Particularly in the construction and trucking industries but in almost all Illinois workers' compensation claims, when the defense side asks for an FCE, it is usually a journey to claim disaster. If you aren’t sure, claimants’ counsels love to have the defense industry collectively shoot ourselves in the foot with such “testing.” Claimant counsels very carefully coach claimant on precisely what to do to get the “golden diagnosis” of permanent restrictions.

Eugene Keefe is a founding partner of Keefe, Campbell, Anderson, Biery & Associates.
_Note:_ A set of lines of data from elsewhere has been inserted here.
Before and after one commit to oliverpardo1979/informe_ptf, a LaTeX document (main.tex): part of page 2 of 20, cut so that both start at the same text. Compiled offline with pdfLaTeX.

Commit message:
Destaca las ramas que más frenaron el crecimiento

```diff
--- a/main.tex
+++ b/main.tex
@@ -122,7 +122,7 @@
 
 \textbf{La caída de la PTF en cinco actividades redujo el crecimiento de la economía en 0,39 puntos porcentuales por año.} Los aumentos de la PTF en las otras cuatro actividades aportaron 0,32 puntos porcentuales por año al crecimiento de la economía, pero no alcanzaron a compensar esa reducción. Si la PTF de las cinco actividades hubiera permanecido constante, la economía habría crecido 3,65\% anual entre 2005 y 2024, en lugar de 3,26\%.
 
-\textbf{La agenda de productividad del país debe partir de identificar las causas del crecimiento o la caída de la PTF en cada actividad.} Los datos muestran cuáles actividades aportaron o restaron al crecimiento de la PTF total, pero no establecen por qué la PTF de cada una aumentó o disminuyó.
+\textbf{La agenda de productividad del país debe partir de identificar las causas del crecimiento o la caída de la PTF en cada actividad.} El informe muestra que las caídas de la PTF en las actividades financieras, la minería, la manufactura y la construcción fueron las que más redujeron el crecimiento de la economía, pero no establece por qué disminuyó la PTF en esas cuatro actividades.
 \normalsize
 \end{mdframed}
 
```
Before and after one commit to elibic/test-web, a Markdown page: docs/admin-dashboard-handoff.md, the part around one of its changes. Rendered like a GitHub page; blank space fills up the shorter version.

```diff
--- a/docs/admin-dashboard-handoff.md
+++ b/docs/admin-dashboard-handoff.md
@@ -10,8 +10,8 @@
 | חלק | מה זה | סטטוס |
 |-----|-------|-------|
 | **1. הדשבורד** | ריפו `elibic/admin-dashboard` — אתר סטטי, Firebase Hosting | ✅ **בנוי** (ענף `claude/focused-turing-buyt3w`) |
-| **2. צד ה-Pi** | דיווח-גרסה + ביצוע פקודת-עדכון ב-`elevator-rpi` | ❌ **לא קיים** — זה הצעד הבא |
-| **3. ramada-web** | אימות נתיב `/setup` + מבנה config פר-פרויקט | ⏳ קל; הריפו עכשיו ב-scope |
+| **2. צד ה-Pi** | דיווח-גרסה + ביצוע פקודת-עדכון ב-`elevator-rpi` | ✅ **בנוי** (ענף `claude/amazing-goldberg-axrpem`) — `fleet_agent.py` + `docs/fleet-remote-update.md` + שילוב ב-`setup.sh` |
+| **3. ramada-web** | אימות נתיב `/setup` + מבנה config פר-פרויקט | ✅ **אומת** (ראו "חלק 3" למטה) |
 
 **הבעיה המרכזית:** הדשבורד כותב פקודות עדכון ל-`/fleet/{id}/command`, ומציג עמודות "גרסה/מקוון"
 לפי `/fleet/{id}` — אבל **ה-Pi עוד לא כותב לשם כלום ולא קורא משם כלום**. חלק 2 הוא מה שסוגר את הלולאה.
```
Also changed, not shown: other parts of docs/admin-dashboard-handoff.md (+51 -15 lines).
This column was reprinted with his permission from the firm's client newsletter.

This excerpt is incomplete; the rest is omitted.